Reply with one number, the count of lines below that contain the string "Delete".

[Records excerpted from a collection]
+--

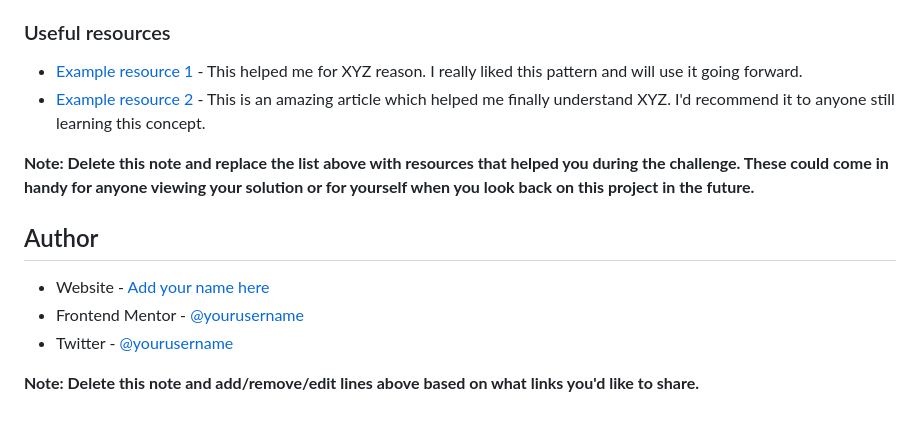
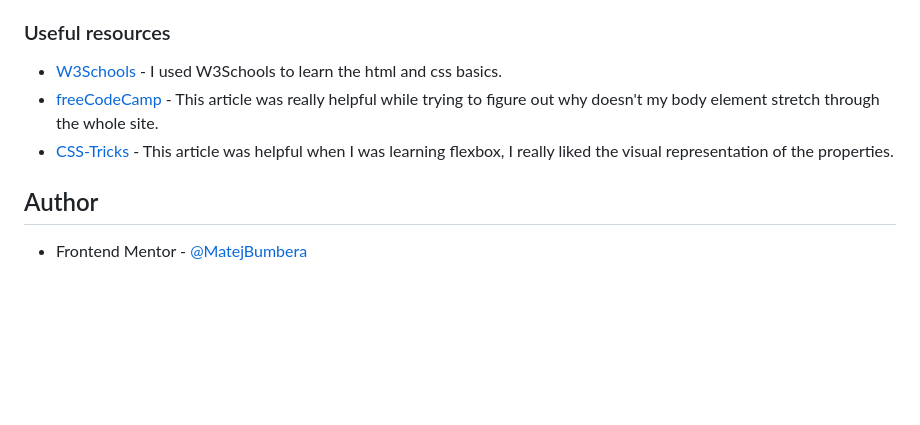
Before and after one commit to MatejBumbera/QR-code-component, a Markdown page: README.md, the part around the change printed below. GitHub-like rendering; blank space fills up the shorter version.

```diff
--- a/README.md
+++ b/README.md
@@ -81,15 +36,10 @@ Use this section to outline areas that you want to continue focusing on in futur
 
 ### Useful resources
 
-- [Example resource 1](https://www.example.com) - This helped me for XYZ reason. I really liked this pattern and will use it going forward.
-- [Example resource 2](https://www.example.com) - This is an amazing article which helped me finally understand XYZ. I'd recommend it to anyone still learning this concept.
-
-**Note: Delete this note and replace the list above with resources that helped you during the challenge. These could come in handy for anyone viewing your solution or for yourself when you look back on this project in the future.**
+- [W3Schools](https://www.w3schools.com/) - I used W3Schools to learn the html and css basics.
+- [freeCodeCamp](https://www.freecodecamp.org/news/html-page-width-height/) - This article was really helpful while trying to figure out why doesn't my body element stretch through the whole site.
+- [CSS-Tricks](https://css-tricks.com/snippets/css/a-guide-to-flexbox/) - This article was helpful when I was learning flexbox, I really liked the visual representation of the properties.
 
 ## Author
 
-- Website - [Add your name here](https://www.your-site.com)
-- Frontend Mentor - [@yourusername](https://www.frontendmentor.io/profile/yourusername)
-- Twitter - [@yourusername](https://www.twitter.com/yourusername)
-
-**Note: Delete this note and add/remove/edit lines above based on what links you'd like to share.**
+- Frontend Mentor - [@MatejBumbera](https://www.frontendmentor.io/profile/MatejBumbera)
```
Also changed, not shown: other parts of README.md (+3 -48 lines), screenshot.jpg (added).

+--

**Answer for the task**.
2